Rebecca Clarke was an English composer born in August 1886. At the age of nine, she began to play the violin, and later, during her studies at the Royal Academy of Music, she switched to the viola. She went on to make a living playing viola, and became one of the first female professional orchestral musicians.
She often premiered her own compositions in solo recitals, having to use a pseudonym for some, since women were rarely taken seriously as composers. She herself had similar views, and so did not write much music. Most of her music has not even been published, or has only been recently published. As a result, the Rebecca Clarke Society was founded in 2000 to promote awareness of Clarke’s works, which has sponsored numerous world premiere performances, recordings, and publications.
Clarke’s Viola Sonata is one of her most famous works, and a staple in the standard viola repertoire. She submitted the sonata to a composition competition in 1919, and it ended up tying for first place with a piece by Ernest Bloch. In the end, Bloch’s piece ended up taking home the prize, as Clarke’s victory could appear as favoritism, since the competition’s sponsor was a neighbor of hers. Many people were also skeptical of a female composer, and thought that “Rebecca Clarke” was a pseudonym for a male composer, possibly even Bloch himself!
The sonata is in three movements. The first one, marked Impetuoso, opens with a brilliant fanfare from the viola. It then transitions into more Impressionistic and dream-like themes, similar to the style of French composer Claude Debussy. The second movement, Vivace, is flashier, making use of harmonics and pizzicato. The third movement starts out Adagio, then transitions into vibrant restatements of the theme.

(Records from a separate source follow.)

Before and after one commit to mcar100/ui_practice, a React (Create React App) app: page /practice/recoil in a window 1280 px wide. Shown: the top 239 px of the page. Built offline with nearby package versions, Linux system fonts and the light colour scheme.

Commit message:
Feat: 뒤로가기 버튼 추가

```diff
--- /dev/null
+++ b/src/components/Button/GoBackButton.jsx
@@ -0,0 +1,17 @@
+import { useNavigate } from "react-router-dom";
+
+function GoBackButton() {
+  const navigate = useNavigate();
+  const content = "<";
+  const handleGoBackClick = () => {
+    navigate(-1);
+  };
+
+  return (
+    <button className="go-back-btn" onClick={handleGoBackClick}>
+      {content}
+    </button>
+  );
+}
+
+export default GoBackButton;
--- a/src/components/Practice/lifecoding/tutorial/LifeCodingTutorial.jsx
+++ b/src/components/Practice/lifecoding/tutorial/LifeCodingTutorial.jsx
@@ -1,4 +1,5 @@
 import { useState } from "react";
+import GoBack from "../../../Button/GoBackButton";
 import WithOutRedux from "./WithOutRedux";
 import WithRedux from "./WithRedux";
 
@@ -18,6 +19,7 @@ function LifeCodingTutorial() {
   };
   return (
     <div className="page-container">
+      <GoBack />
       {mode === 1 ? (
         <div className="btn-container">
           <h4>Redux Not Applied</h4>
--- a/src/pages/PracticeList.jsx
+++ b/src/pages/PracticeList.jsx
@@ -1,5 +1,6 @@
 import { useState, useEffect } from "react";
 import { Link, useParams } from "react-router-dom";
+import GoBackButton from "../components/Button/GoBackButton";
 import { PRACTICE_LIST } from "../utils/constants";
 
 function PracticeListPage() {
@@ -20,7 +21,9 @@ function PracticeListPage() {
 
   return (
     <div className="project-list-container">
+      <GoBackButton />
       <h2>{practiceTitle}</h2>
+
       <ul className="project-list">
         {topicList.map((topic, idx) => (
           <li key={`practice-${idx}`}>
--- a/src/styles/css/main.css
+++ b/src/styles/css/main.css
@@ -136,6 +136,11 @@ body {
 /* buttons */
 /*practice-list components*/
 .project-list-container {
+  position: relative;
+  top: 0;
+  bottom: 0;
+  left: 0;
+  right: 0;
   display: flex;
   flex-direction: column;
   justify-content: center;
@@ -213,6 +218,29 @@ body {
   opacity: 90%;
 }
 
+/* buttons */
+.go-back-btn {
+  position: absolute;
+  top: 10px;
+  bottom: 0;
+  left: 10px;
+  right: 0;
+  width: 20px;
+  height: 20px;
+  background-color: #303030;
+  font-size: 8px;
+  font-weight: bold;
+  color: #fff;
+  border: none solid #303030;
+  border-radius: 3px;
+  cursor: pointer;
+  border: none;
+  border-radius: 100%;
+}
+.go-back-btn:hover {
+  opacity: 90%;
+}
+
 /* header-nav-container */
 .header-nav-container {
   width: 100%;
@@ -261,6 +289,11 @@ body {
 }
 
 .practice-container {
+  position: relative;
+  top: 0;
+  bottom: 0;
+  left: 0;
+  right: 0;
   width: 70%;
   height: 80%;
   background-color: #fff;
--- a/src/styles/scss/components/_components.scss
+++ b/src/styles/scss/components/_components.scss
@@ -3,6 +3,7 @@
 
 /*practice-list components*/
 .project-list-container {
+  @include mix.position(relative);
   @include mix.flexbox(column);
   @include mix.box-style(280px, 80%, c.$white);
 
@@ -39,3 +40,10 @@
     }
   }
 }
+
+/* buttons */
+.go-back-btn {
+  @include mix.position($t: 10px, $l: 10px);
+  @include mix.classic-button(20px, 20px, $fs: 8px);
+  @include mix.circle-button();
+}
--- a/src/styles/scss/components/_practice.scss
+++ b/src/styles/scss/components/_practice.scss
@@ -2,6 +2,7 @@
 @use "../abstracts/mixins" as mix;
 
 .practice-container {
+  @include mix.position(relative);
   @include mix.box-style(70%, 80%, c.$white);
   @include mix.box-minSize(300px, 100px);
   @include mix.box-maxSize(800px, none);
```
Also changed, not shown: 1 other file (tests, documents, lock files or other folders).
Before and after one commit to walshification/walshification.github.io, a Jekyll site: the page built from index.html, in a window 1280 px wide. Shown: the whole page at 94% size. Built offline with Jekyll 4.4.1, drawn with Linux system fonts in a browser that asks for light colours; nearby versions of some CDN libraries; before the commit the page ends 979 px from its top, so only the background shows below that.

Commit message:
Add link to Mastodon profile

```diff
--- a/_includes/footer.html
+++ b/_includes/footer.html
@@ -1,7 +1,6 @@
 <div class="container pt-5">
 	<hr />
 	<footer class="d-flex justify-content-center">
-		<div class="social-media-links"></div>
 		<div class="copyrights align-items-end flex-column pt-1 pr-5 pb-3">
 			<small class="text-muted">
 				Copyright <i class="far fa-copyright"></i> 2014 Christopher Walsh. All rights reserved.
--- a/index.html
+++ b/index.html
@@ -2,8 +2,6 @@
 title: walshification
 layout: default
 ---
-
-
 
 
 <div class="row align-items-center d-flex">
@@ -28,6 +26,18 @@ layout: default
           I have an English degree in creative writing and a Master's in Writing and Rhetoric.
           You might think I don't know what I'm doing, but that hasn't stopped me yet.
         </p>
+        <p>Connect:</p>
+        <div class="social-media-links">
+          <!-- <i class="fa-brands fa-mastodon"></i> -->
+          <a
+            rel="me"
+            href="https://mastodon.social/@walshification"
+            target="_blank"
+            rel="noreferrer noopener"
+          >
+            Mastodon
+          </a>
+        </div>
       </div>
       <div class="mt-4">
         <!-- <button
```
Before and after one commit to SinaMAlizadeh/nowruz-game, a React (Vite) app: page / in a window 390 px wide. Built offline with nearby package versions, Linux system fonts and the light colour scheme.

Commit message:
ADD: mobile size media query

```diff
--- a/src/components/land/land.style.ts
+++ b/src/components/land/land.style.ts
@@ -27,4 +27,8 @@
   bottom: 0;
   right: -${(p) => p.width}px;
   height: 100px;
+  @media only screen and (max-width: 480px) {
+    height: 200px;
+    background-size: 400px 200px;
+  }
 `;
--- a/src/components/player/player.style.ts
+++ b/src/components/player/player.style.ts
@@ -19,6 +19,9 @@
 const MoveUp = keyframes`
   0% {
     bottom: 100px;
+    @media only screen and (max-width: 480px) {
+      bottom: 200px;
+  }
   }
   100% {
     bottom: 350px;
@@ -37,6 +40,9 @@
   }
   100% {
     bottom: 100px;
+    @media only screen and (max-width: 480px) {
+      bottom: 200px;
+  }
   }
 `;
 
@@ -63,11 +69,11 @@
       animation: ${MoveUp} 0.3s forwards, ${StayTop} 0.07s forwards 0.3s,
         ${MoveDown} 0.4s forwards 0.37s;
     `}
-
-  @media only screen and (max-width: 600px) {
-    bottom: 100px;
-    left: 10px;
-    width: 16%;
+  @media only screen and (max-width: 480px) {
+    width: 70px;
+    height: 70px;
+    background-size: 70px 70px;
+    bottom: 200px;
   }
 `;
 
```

There are few recordings of this by well-known violists, since the piece is still relatively unknown by many. This recording of the first movement of this sonata is by David Rose, Assistant Professor of Viola at the State University of New York at Fredonia.